02 04 2021

Few people go into business without the expectation of making money, and that companies should focus on maximizing profits and growth. Often expenses are cut, and wages stay low to maintain profitability. But this approach often is responsible for unhappy employees, fewer customers, and reducing profits. Should profit be more important to companies than people? Both profit and people are equally important, as published in Association of MBAs:

“The traditional profit-focused business model must be turned on its head. For decades, organizations have been focused on maximizing profits and keeping shareholders happy. Many companies remain blinkered in this approach, with a laser focus on cutting more and more costs out of their businesses while keeping wages low, so that shareholders can enjoy an extra dividend or two. This profit-driven capitalist approach is relentless, leading to a glut of organizations with disillusioned employees, unhappy customers, and unsustainable processes. After all, stripping a company bare while trying to suck more productivity out of the workforce year-after-year, is not only counterintuitive but is self-destructive. So what’s the alternative?”

 Donald Moore, Why People and Planet (before profit) is best for business.

There is a link between people and profit that includes another component, the planet, through a movement called Global B Corporation (B Corp). B Corp. puts business as a force for good at its very heart, verifying and certifying companies that balance people and the planet with profit. The B Corp. ‘assessment’ determines how the company’s business model impacts workers, community, environment, and customers and keeps profit a secondary byproduct.

Profit enables your company to grow and move forward, and without it, your company won’t have the fuel to continue. Profit must be protected, and when deposited into the company’s bank account, it also deposits into the bank accounts of the people who helped make it.

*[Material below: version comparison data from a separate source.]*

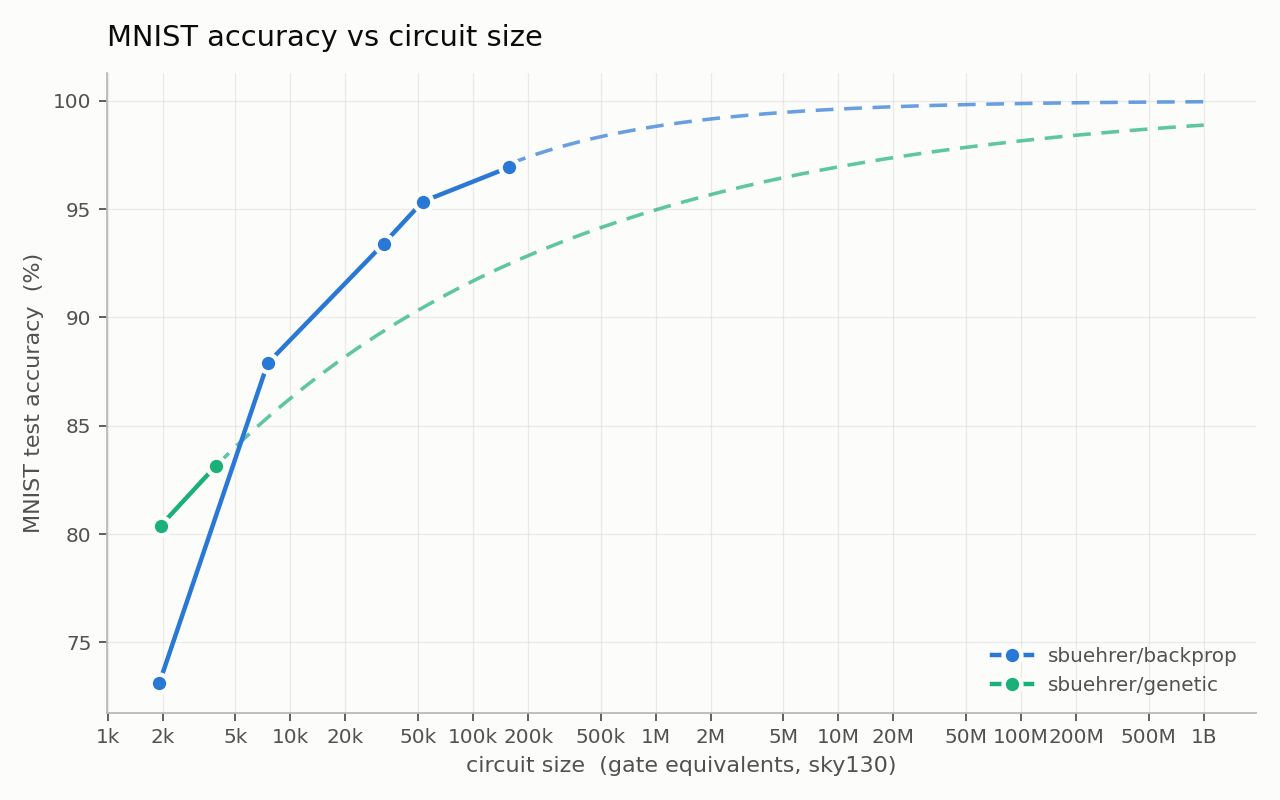
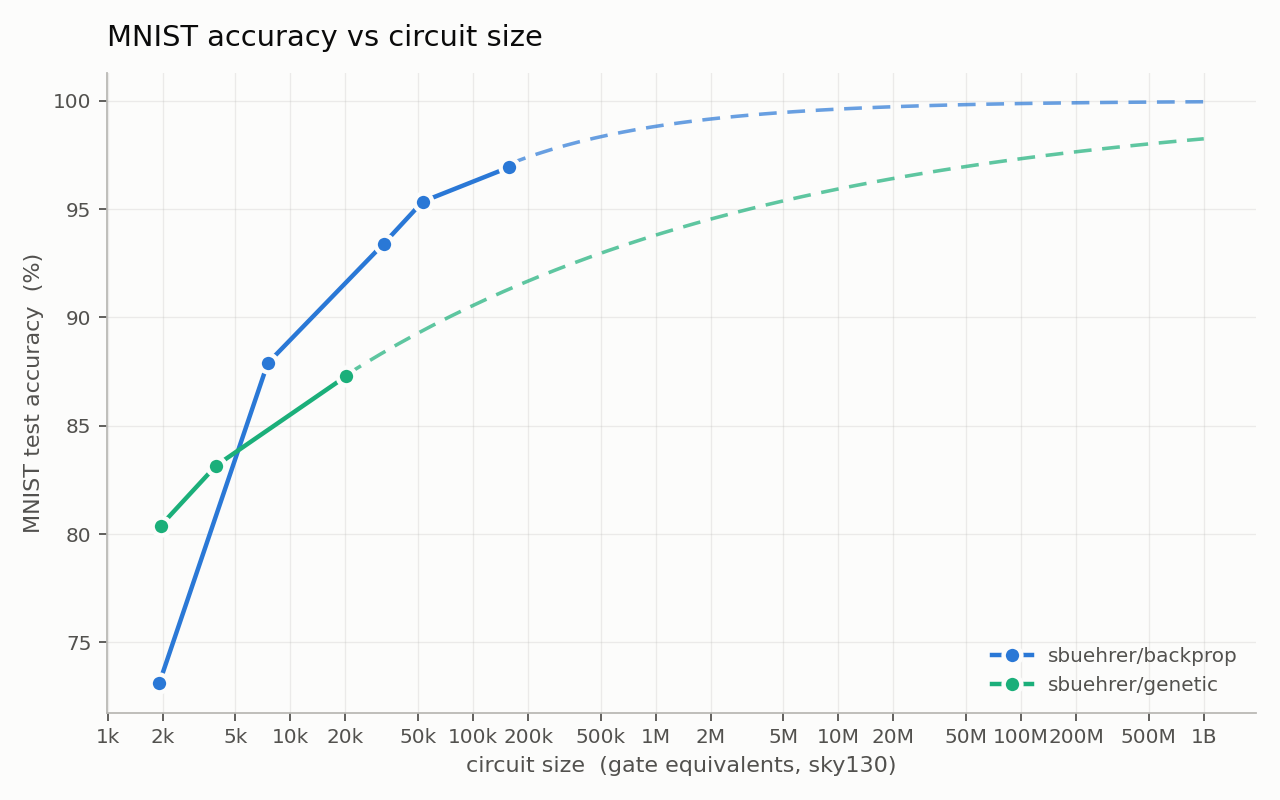
Regenerate plots: genetic l added (3 genetic points, 5 backprop)

diff --git a/README.md b/README.md
@@ -36,6 +36,7 @@ Every point trains until it stops improving on the validation set, not to a fixe
 | * | `sbuehrer/backprop` | l | 52,973 | 238 | **95.35%** | 0.152 |
 | * | `sbuehrer/backprop` | m | 32,425 | 237 | **93.41%** | 0.213 |
 | * | `sbuehrer/backprop` | s | 7,514 | 188 | **87.89%** | 0.390 |
+|  | `sbuehrer/genetic` | l | 20,114 | 206 | **87.28%** | 0.422 |
 | * | `sbuehrer/genetic` | s | 3,920 | 156 | **83.16%** | 0.558 |
 | * | `sbuehrer/genetic` | xs | 1,945 | 129 | **80.38%** | 0.627 |
 | * | `sbuehrer/backprop` | xs | 1,913 | 130 | **73.10%** | 0.782 |

diff --git a/results/leaderboard.md b/results/leaderboard.md
@@ -4,6 +4,7 @@
 | * | `sbuehrer/backprop` | l | 52,973 | 238 | **95.35%** | 0.152 |
 | * | `sbuehrer/backprop` | m | 32,425 | 237 | **93.41%** | 0.213 |
 | * | `sbuehrer/backprop` | s | 7,514 | 188 | **87.89%** | 0.390 |
+|  | `sbuehrer/genetic` | l | 20,114 | 206 | **87.28%** | 0.422 |
 | * | `sbuehrer/genetic` | s | 3,920 | 156 | **83.16%** | 0.558 |
 | * | `sbuehrer/genetic` | xs | 1,945 | 129 | **80.38%** | 0.627 |
 | * | `sbuehrer/backprop` | xs | 1,913 | 130 | **73.10%** | 0.782 |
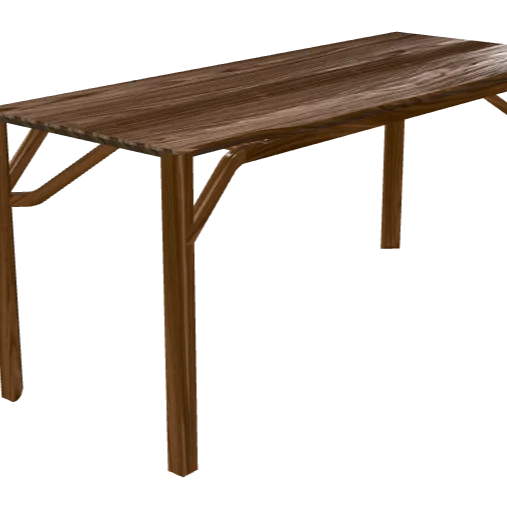
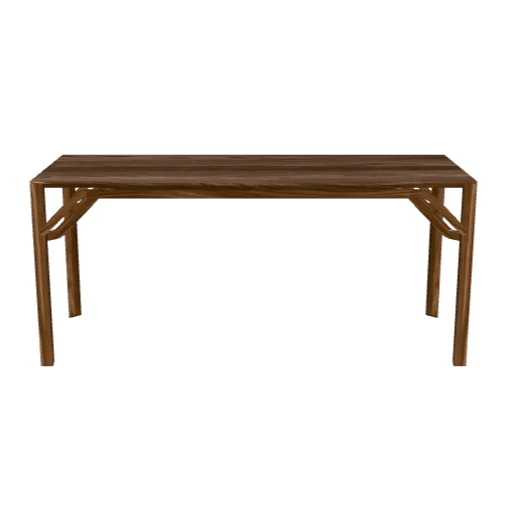
Add files via upload

diff --git a/index.html b/index.html
@@ -1,22 +1,16 @@
-<!DOCTYPE html>
-<html>
-<head>
-    <meta charset="UTF-8">
-    <script type="module" src="https://ajax.googleapis.com/ajax/libs/model-viewer/3.5.0/model-viewer.min.js"></script>
-</head>
-<body>
-    <model-viewer 
-        src="Heraclite-E-1700.glb" 
-        camera-controls 
-        auto-rotate 
-        style="width: 100%; height: 100vh;">
-    </model-viewer>
-    <script>
-  const modelViewer = document.querySelector("model-viewer");
-  modelViewer.addEventListener("load", () => {
-    const material = modelViewer.model.materials[0]; // Ajustez l'index [0] selon votre meuble
-    material.normalTexture.setTexture(null);
-  });
-</script>
-</body>
+<!doctype html>
+<html lang="en">
+  <head>
+    <title>&lt;model-viewer&gt; template</title>
+    <meta charset="utf-8">
+    <meta name="description" content="&lt;model-viewer&gt; template">
+    <meta name="viewport" content="width=device-width, initial-scale=1">
+    <link type="text/css" href="./styles.css" rel="stylesheet"/>
+  </head>
+  <body>
+    <!-- <model-viewer> HTML element -->
+    <model-viewer src="Heraclite-E-1700.glb" ar ar-modes="webxr scene-viewer quick-look" camera-controls tone-mapping="neutral" poster="poster.webp" shadow-intensity="2" exposure="0.8" environment-image="legacy"> </model-viewer>
+    <!-- Loads <model-viewer> for browsers: -->
+    <script type="module" src="https://ajax.googleapis.com/ajax/libs/model-viewer/{{MODELVIEWER_VERSION}}/model-viewer.min.js"></script>
+  </body>
 </html>
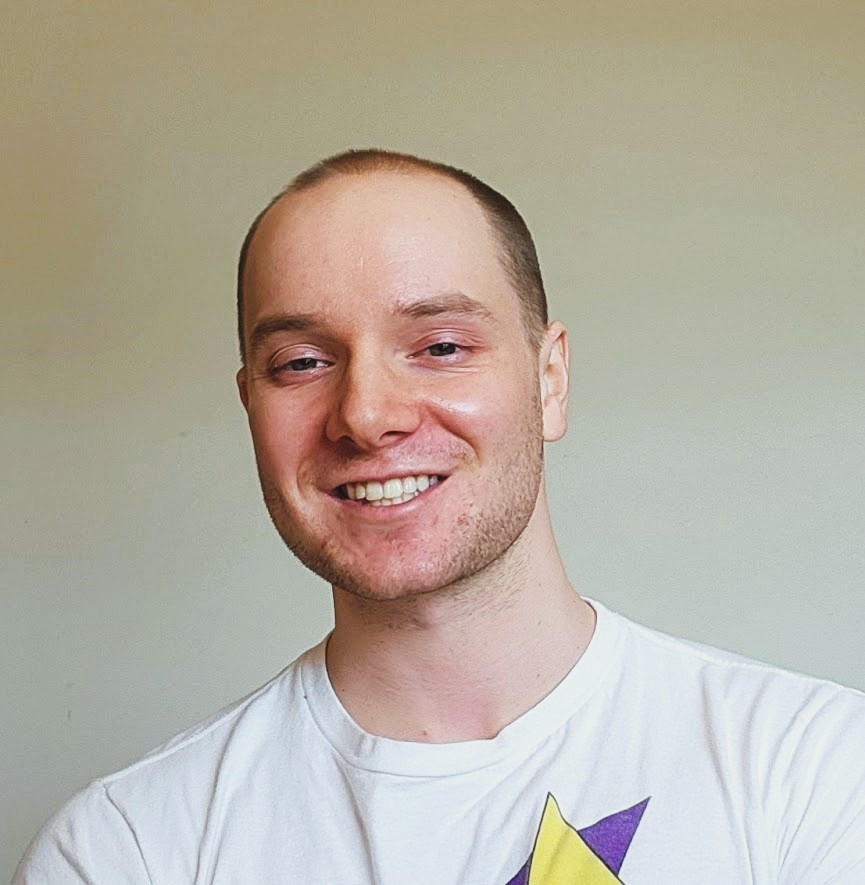
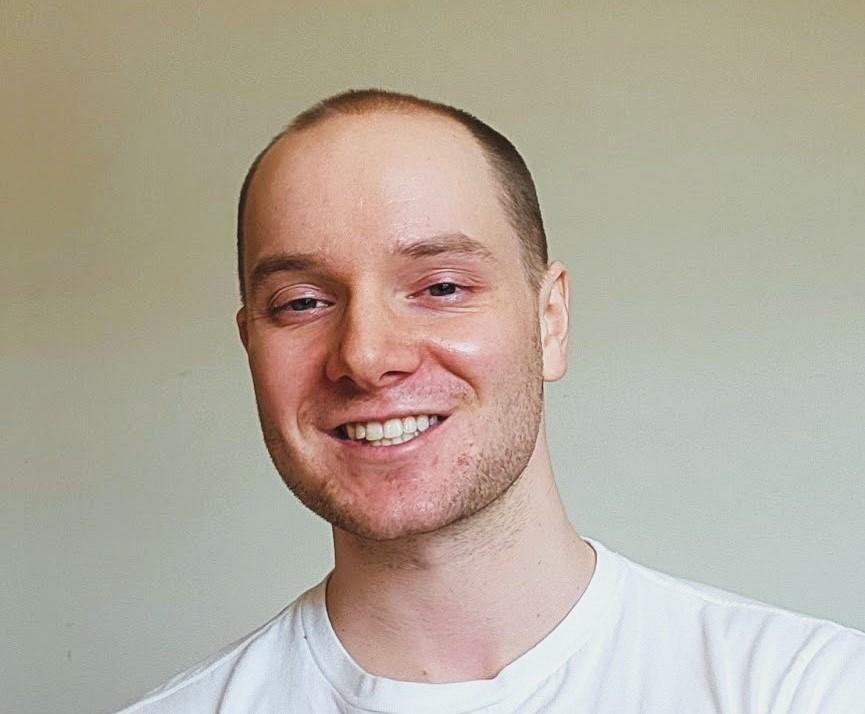
update about me; scroll

Changed region(s): [[0.0, 0.3081, 1.0, 1.0], [0.2809, 0.1232, 0.6243, 0.3389], [0.9052, 0.8936, 0.9364, 0.9552]]

diff --git a/client/src/App.jsx b/client/src/App.jsx
@@ -84,16 +84,37 @@ function App() {
 
         <div className='container-fluid'>
           <div className='row'>
-            <div className="col-5 offset-1 ">
+            <div className="col-5 offset-1">
               <img src="/images/newhs.jpg" id='simonPhoto' alt="simon photo" />
             </div>
-            <div className="col-4 offset-1 ">
+            <div className="col-5">
               <h2>NICE TO MEET YOU</h2>
-              <p>Lorem ipsum dolor sit amet, consectetur adipiscing elit, sed do eiusmod
-                tempor incididunt ut labore et dolore magna aliqua. Ut enim ad minim veniam,
-                quis nostrud exercitation ullamco laboris nisi ut aliquip ex ea commodo consequat.
-                Duis aute irure dolor in reprehenderit in. Lorem ipsum dolor sit amet, consectetur
-                adipiscing elit, sed do eiusmod tempor incididunt ut labore et dolore magna aliqua. </p>
+              <div className='scrollable'>
+              <p className='my-3'>I’m a full-stack software developer from Minneapolis, Minnesota.
+                I’ve lived here for most of my life - but I did have a stint in beautiful Des Moines,
+                Iowa where I obtained my bachelor’s degree from Drake University, and afterwards worked
+                for the State’s Racing and Gaming Commission regulating the exciting, online sports
+                betting industry. After four years in the industry, I made the decision to pursue a
+                career that would nurture my passion for creative problem solving; one that would allow
+                me to acquire a valuable and interesting skill that I could continue to build upon and
+                explore throughout my entire career.
+              </p>
+              <p className='mb-3'>
+                That’s how I ended up here. I now create full-stack CRUD applications using python,
+                javascript, C#, React, MySQL, MongoDB, .NET, Entity, and much, much more. I also like to
+                keep my coding brain fresh by mixing in some game development, using Unity and Godot
+              </p>
+              <p className='mb-3'>
+                When I’m not coding, I love to stay active, whether that be lifting weights, swimming,
+                hiking, or climbing the occasional tree. I’m a creative problem solver in the kitchen too -
+                to the delight or detriment of my friends and family depending on the day - I’ve recently
+                been obsessed with Mediterranean food. I also enjoy connecting with my out of state friends
+                on discord to chat and game together.
+              </p>
+              <p>
+                Want to know even more about me!? Email me or connect with me on Linkedin :)
+              </p>
+              </div>
             </div>
           </div>
         </div>

diff --git a/client/src/index.css b/client/src/index.css
@@ -140,5 +140,10 @@ img {
 /* ----------- about me section -------------- */
 
 #simonPhoto{
-  width: 100%;
+  width: 65vh;
+}
+
+.scrollable{
+  height: 50vh;
+  overflow-y: scroll;
 }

“This brings to mind experiences with leaders of the most profitable organizations that I have observed. Almost to a person, they treat profit as a by-product of other things to which they devote most of their attention, things such as a focused strategy that delivers results to carefully-selected customers while pursuing policies and practices that leverage results over costs, hiring people with the right attitude (one that fits with the organization’s culture), and proper training and organization (often in teams). Financial targets are given no more or less emphasis than targets associated with employee and customer engagement, often by means of some kind of balanced scorecard. Rewards and recognition—whether based on the performance of the entire company, teams, or individuals—reflect this philosophy.”

 Jim Heskett, Is Profit as a “Direct Goal” Overrated? 

A company can produce many byproducts, but its immediate goal should be investing in its people. Here’s why:

Without employing the right people and taking care of them through fair wages and high-caliber benefits, profit cannot occur. Since every employee interacts with the company’s customers, a company is about people serving people. When companies focus on the ‘people side of the business,’ profitability is a direct byproduct:

    • Employees are more engaged when they feel the company has their best interests at heart. 
    • Talent retains through employees that are twice as satisfied with their jobs and three times as likely to stay (O.C. Tanner’s 2019 Global Culture Report).
    • Costs are saved on re-training expenses when replacing lost employees

At AspenHR, we are a PEO that helps companies invest in their people by offering high-quality benefits to their employees. Our specialty is HR strategies and sourcing retirement savings plans, health insurance, Medical, Dental, Vision, Life, Disability, and other services to ensure your company is known as a people-first, profits second company.